This ewer, with its globe-shaped belly and high, fluted neck, has an extensive carved floral decoration under a blue-green glaze. Characteristic carvings on productions from the Yaozhou kilns under the early Song were deeply incised on this type of piece as much as 5mm deep producing graceful contrasts between the shaded zones created by the accumulation of glaze at the decorative contours, and the lighter zones covering the reliefs.
The motifs were carved into warmed grey clay using a bamboo knife. The piece was then soaked in a bath of glaze and subsequently fired in the kiln at a temperature of 1250o C. Over time, these glazes, applied in successive layers, thickened and took on an olive-green tone.

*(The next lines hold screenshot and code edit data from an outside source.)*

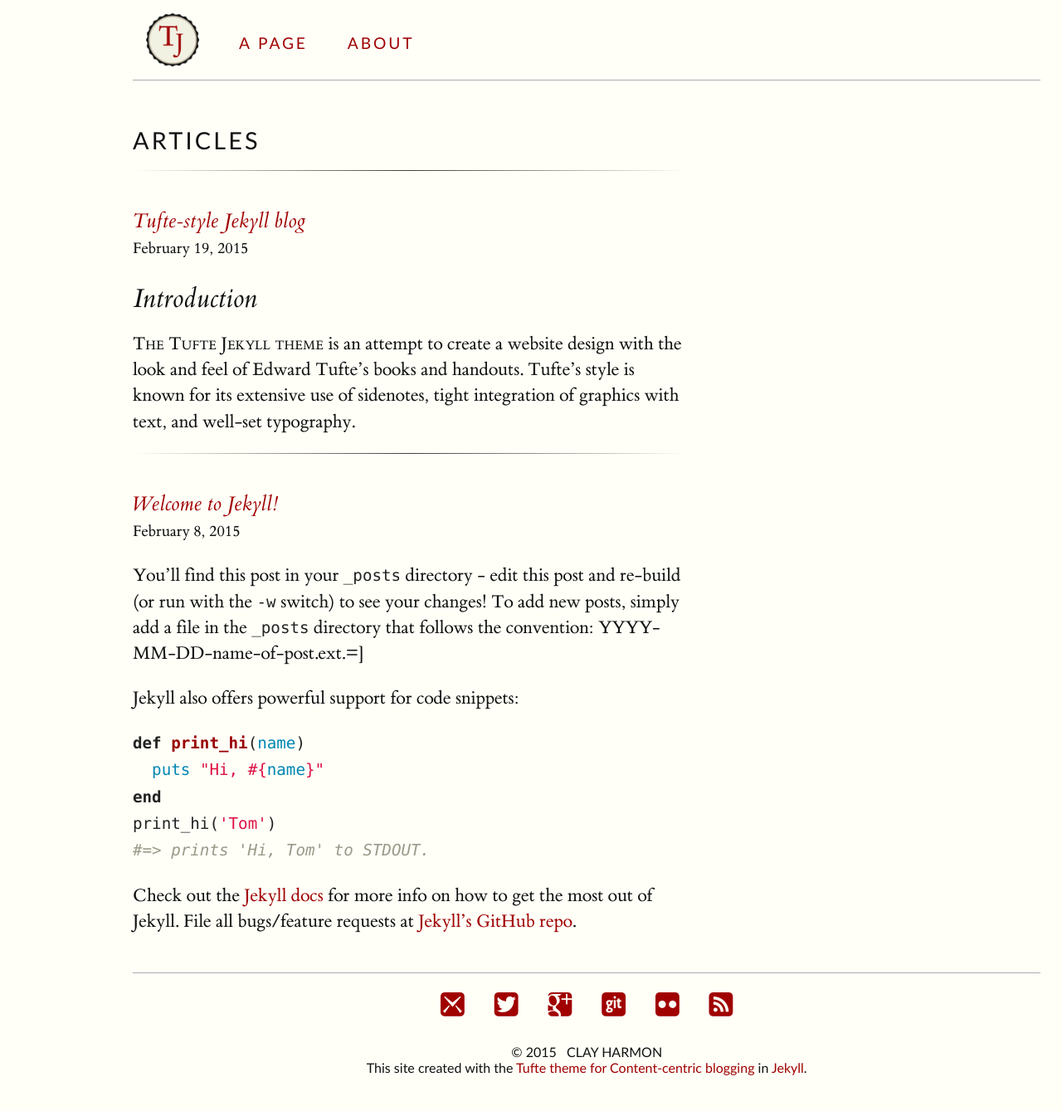
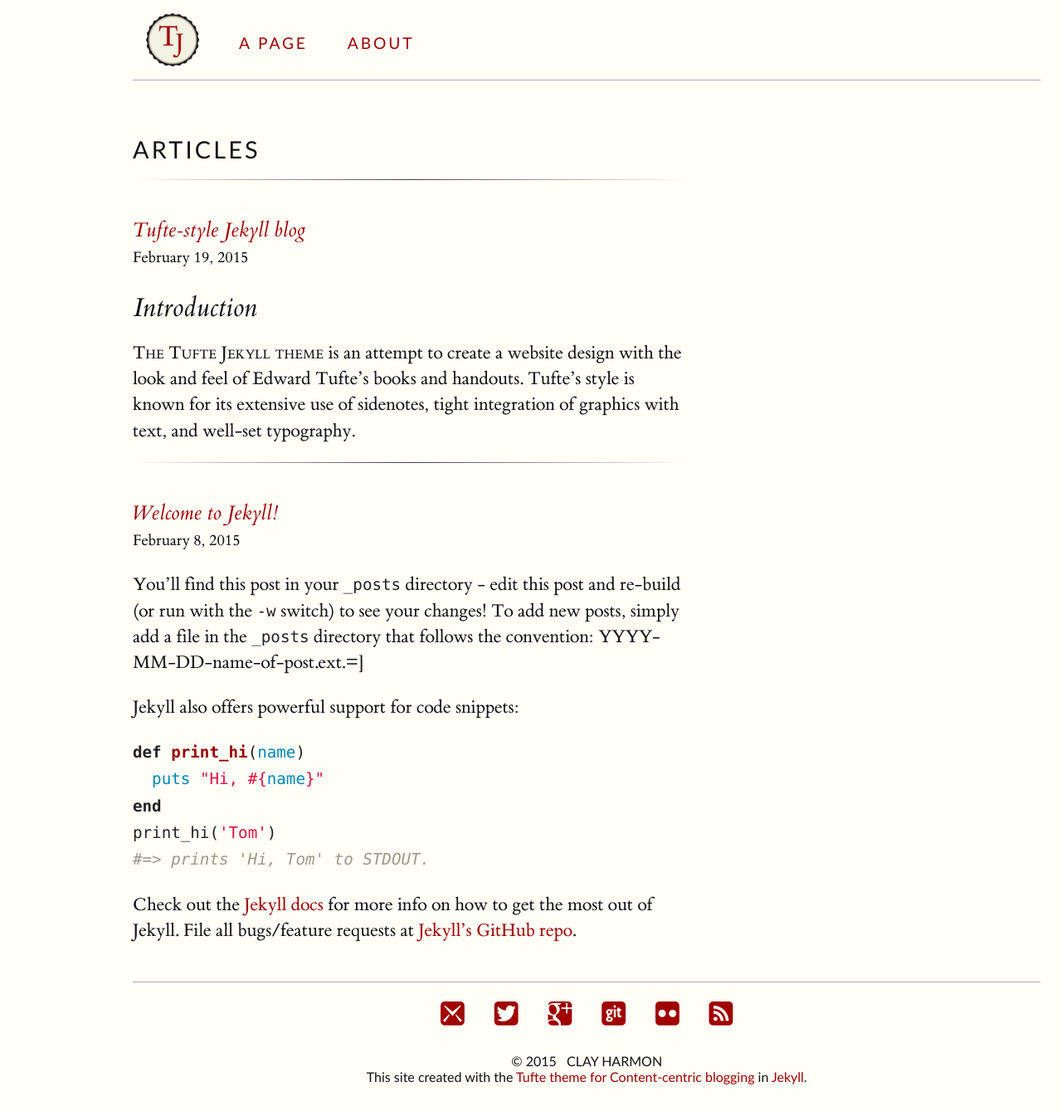
Before and after one commit to clayh53/tufte-jekyll, a Jekyll site: the page built from index.html, in a window 1280 px wide. Shown: the whole page at 83% size. Built offline with Jekyll 4.4.1, drawn with Linux system fonts in a browser that asks for light colours.

Commit message:
fixed final layout issue from quxiaofeng by adding display:inline-block to article css property

```diff
--- a/css/tufte.scss
+++ b/css/tufte.scss
@@ -179,7 +179,7 @@
   margin-top: 1.4rem;
   margin-bottom: 1.4rem;
 }
-article { position: relative; }
+article { position: relative; display: inline-block;}
 
 p, li{
     font-size: 1.4rem;
```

It was perhaps because of their contrasting colors and painstaking execution that the phenix celadons earned their place as items of imperial tableware. Indeed, this particular piece, with its twin phoenix-head spouts, was presumably intended for the palace of the Empresses, of whom the phoenix was the symbol. Both the decoration and form used reveal stylistic similarities with gold and silver tableware, the decorative models of which, inherited from the Tang (618-907), were related to metalworking arts in the Near East. Nevertheless, they belong to an evolutionary process that was to liberate ceramic decoration from metalworking influences and to provide it with its own repertoire of forms and motifs. This type of glaze also played a key role under the early Song. Carrying on from the Miseyao, it paved the way in elevating ceramics in the eyes of the social elite, first to the rank of tableware, and subsequently to the status of collection objects on a par with silver, gold, and lacquerware.